Thursday, June 28, 2007

Continuous Marquee or Scroller

// Deluxe Scroller
// Author: Howard Covitz
// Date: May 4, 2007
// All rights reserved, yada yada yada
function startScroller(dn_newsID,scrollWindowHeight,scrollWindowWidth,scrollListHeight,scrollInterval,debug)

// Set defaults
if (!dn_newsID){
dn_newsID = 'articleScroller' ;
if (!scrollWindowHeight){
scrollWindowHeight = 200 ;
if (!scrollWindowWidth){
scrollWindowWidth = 350;
if (!scrollListHeight){
scrollListHeight = 900;
if (!scrollInterval){
scrollInterval = 30;
if (!debug){
debug= false;

var n=document.getElementById(dn_newsID);
if(!n){return;} scrollWindowHeight + 'px'; //sets window height

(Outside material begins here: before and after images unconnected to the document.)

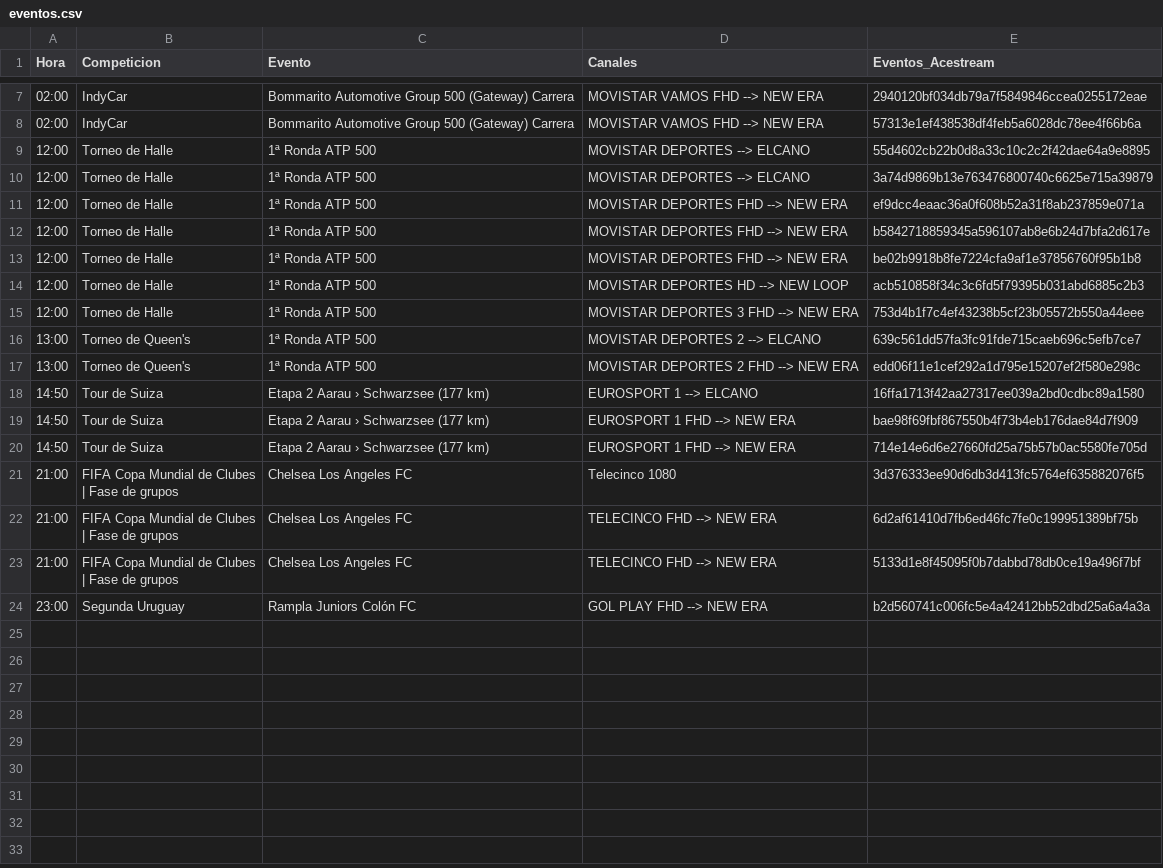
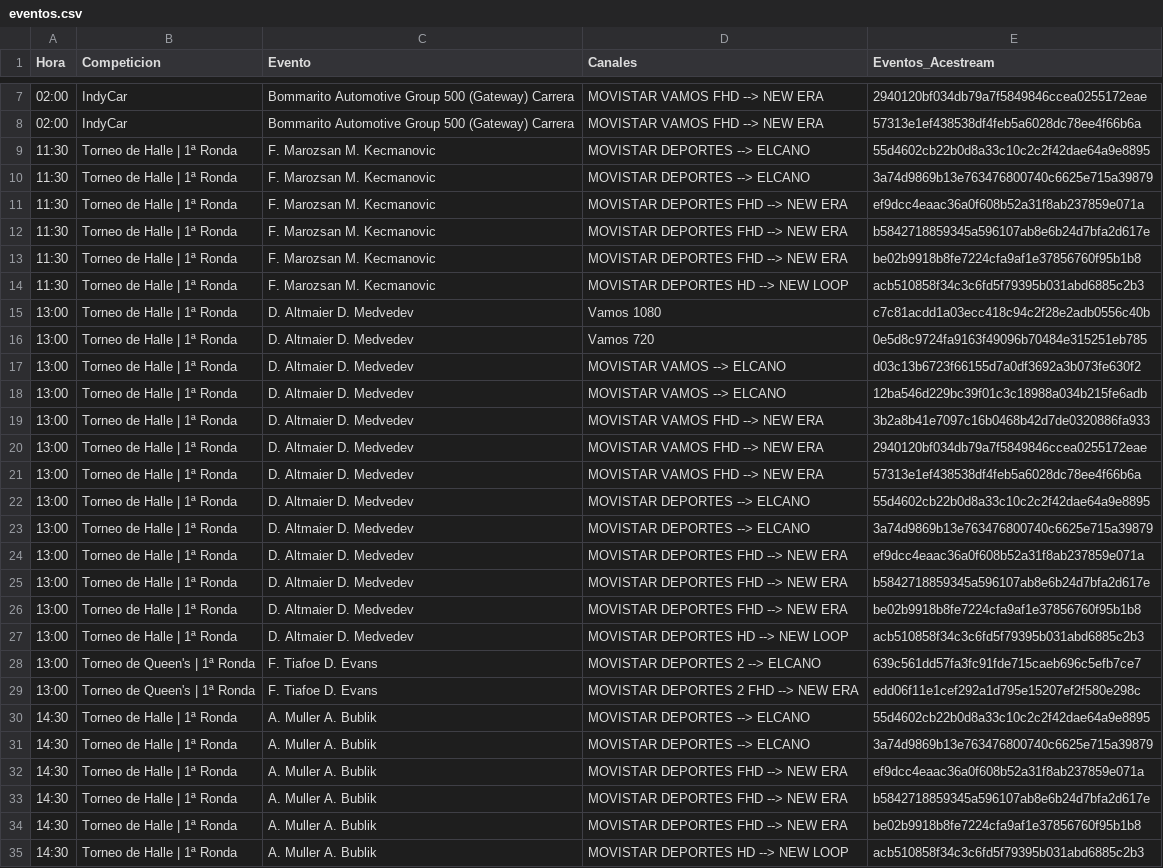
Before and after one commit to ezdakit/zukzeuk_listas, a CSV file: zz_eventos/eventos.csv, drawn as a sheet; only a part is shown, gaps mark what is left out; the shorter side is filled out with more unchanged rows; the diff covers the shown part only.

```diff
--- a/zz_eventos/eventos.csv
+++ b/zz_eventos/eventos.csv
@@ -8,10 +8,28 @@ Hora,Competicion,Evento,Canales,Eventos_Acestream
 02:00,IndyCar,Bommarito Automotive Group 500 (Gateway) Carrera,MOVISTAR VAMOS FHD --> NEW ERA,57313e1ef438538df4feb5a6028dc78ee4f66b6a
-12:00,Torneo de Halle,1ª Ronda ATP 500,MOVISTAR DEPORTES --> ELCANO,55d4602cb22b0d8a33c10c2c2f42dae64a9e8895
-12:00,Torneo de Halle,1ª Ronda ATP 500,MOVISTAR DEPORTES --> ELCANO,3a74d9869b13e763476800740c6625e715a39879
-12:00,Torneo de Halle,1ª Ronda ATP 500,MOVISTAR DEPORTES FHD --> NEW ERA,ef9dcc4eaac36a0f608b52a31f8ab237859e071a
-12:00,Torneo de Halle,1ª Ronda ATP 500,MOVISTAR DEPORTES FHD --> NEW ERA,b5842718859345a596107ab8e6b24d7bfa2d617e
-12:00,Torneo de Halle,1ª Ronda ATP 500,MOVISTAR DEPORTES FHD --> NEW ERA,be02b9918b8fe7224cfa9af1e37856760f95b1b8
-12:00,Torneo de Halle,1ª Ronda ATP 500,MOVISTAR DEPORTES HD --> NEW LOOP,acb510858f34c3c6fd5f79395b031abd6885c2b3
-12:00,Torneo de Halle,1ª Ronda ATP 500,MOVISTAR DEPORTES 3 FHD --> NEW ERA,753d4b1f7c4ef43238b5cf23b05572b550a44eee
-13:00,Torneo de Queen's,1ª Ronda ATP 500,MOVISTAR DEPORTES 2 --> ELCANO,639c561dd57fa3fc91fde715caeb696c5efb7ce7
-13:00,Torneo de Queen's,1ª Ronda ATP 500,MOVISTAR DEPORTES 2 FHD --> NEW ERA,edd06f11e1cef292a1d795e15207ef2f580e298c
+11:30,Torneo de Halle | 1ª Ronda,F. Marozsan M. Kecmanovic,MOVISTAR DEPORTES --> ELCANO,55d4602cb22b0d8a33c10c2c2f42dae64a9e8895
+11:30,Torneo de Halle | 1ª Ronda,F. Marozsan M. Kecmanovic,MOVISTAR DEPORTES --> ELCANO,3a74d9869b13e763476800740c6625e715a39879
+11:30,Torneo de Halle | 1ª Ronda,F. Marozsan M. Kecmanovic,MOVISTAR DEPORTES FHD --> NEW ERA,ef9dcc4eaac36a0f608b52a31f8ab237859e071a
+11:30,Torneo de Halle | 1ª Ronda,F. Marozsan M. Kecmanovic,MOVISTAR DEPORTES FHD --> NEW ERA,b5842718859345a596107ab8e6b24d7bfa2d617e
+11:30,Torneo de Halle | 1ª Ronda,F. Marozsan M. Kecmanovic,MOVISTAR DEPORTES FHD --> NEW ERA,be02b9918b8fe7224cfa9af1e37856760f95b1b8
+11:30,Torneo de Halle | 1ª Ronda,F. Marozsan M. Kecmanovic,MOVISTAR DEPORTES HD --> NEW LOOP,acb510858f34c3c6fd5f79395b031abd6885c2b3
+13:00,Torneo de Halle | 1ª Ronda,D. Altmaier D. Medvedev,Vamos 1080,c7c81acdd1a03ecc418c94c2f28e2adb0556c40b
+13:00,Torneo de Halle | 1ª Ronda,D. Altmaier D. Medvedev,Vamos 720,0e5d8c9724fa9163f49096b70484e315251eb785
+13:00,Torneo de Halle | 1ª Ronda,D. Altmaier D. Medvedev,MOVISTAR VAMOS --> ELCANO,d03c13b6723f66155d7a0df3692a3b073fe630f2
+13:00,Torneo de Halle | 1ª Ronda,D. Altmaier D. Medvedev,MOVISTAR VAMOS --> ELCANO,12ba546d229bc39f01c3c18988a034b215fe6adb
+13:00,Torneo de Halle | 1ª Ronda,D. Altmaier D. Medvedev,MOVISTAR VAMOS FHD --> NEW ERA,3b2a8b41e7097c16b0468b42d7de0320886fa933
+13:00,Torneo de Halle | 1ª Ronda,D. Altmaier D. Medvedev,MOVISTAR VAMOS FHD --> NEW ERA,2940120bf034db79a7f5849846ccea0255172eae
+13:00,Torneo de Halle | 1ª Ronda,D. Altmaier D. Medvedev,MOVISTAR VAMOS FHD --> NEW ERA,57313e1ef438538df4feb5a6028dc78ee4f66b6a
+13:00,Torneo de Halle | 1ª Ronda,D. Altmaier D. Medvedev,MOVISTAR DEPORTES --> ELCANO,55d4602cb22b0d8a33c10c2c2f42dae64a9e8895
+13:00,Torneo de Halle | 1ª Ronda,D. Altmaier D. Medvedev,MOVISTAR DEPORTES --> ELCANO,3a74d9869b13e763476800740c6625e715a39879
+13:00,Torneo de Halle | 1ª Ronda,D. Altmaier D. Medvedev,MOVISTAR DEPORTES FHD --> NEW ERA,ef9dcc4eaac36a0f608b52a31f8ab237859e071a
+13:00,Torneo de Halle | 1ª Ronda,D. Altmaier D. Medvedev,MOVISTAR DEPORTES FHD --> NEW ERA,b5842718859345a596107ab8e6b24d7bfa2d617e
+13:00,Torneo de Halle | 1ª Ronda,D. Altmaier D. Medvedev,MOVISTAR DEPORTES FHD --> NEW ERA,be02b9918b8fe7224cfa9af1e37856760f95b1b8
+13:00,Torneo de Halle | 1ª Ronda,D. Altmaier D. Medvedev,MOVISTAR DEPORTES HD --> NEW LOOP,acb510858f34c3c6fd5f79395b031abd6885c2b3
+13:00,Torneo de Queen's | 1ª Ronda,F. Tiafoe D. Evans,MOVISTAR DEPORTES 2 --> ELCANO,639c561dd57fa3fc91fde715caeb696c5efb7ce7
+13:00,Torneo de Queen's | 1ª Ronda,F. Tiafoe D. Evans,MOVISTAR DEPORTES 2 FHD --> NEW ERA,edd06f11e1cef292a1d795e15207ef2f580e298c
+14:30,Torneo de Halle | 1ª Ronda,A. Muller A. Bublik,MOVISTAR DEPORTES --> ELCANO,55d4602cb22b0d8a33c10c2c2f42dae64a9e8895
+14:30,Torneo de Halle | 1ª Ronda,A. Muller A. Bublik,MOVISTAR DEPORTES --> ELCANO,3a74d9869b13e763476800740c6625e715a39879
+14:30,Torneo de Halle | 1ª Ronda,A. Muller A. Bublik,MOVISTAR DEPORTES FHD --> NEW ERA,ef9dcc4eaac36a0f608b52a31f8ab237859e071a
+14:30,Torneo de Halle | 1ª Ronda,A. Muller A. Bublik,MOVISTAR DEPORTES FHD --> NEW ERA,b5842718859345a596107ab8e6b24d7bfa2d617e
+14:30,Torneo de Halle | 1ª Ronda,A. Muller A. Bublik,MOVISTAR DEPORTES FHD --> NEW ERA,be02b9918b8fe7224cfa9af1e37856760f95b1b8
+14:30,Torneo de Halle | 1ª Ronda,A. Muller A. Bublik,MOVISTAR DEPORTES HD --> NEW LOOP,acb510858f34c3c6fd5f79395b031abd6885c2b3
```
Also changed, not shown: 13 added rows elsewhere in this file, 5 other files.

var c=n.getElementsByTagName('div')[0]; // carOne
var d=n.getElementsByTagName('div')[1]; // carTwo

c.innerHTML = d.innerHTML; (scrollWindowWidth - 30) + 'px'; //sets data list width, should be less than window width. (scrollWindowWidth - 30) + 'px'; //sets data list width, should be less than window width.
// var scrollListHeight = c.offsetHeight;
if (c.offsetHeight == 0){ //will hopefully only happen in IE if nested down far
var strContent = c.innerHTML;
//determine character count: strip out HTML tags first
strContent = strContent.replace(/&(lt|gt);/g, function (strMatch, p1){
return (p1 == "lt")? "<" : ">"; });
strContent = strContent.replace(/<\/?[^>]+(>|$)/g, "");
var contentLen = strContent.length;
//following optimized for stylesheet listed later
var charsPerLine = 60;
var lineHeight = 15;
var numItems = 8;
var sepLineHeight = 20;
var buffer = 20;
scrollListHeight = Math.round(((contentLen/charsPerLine) * lineHeight) + (numItems * sepLineHeight) + buffer);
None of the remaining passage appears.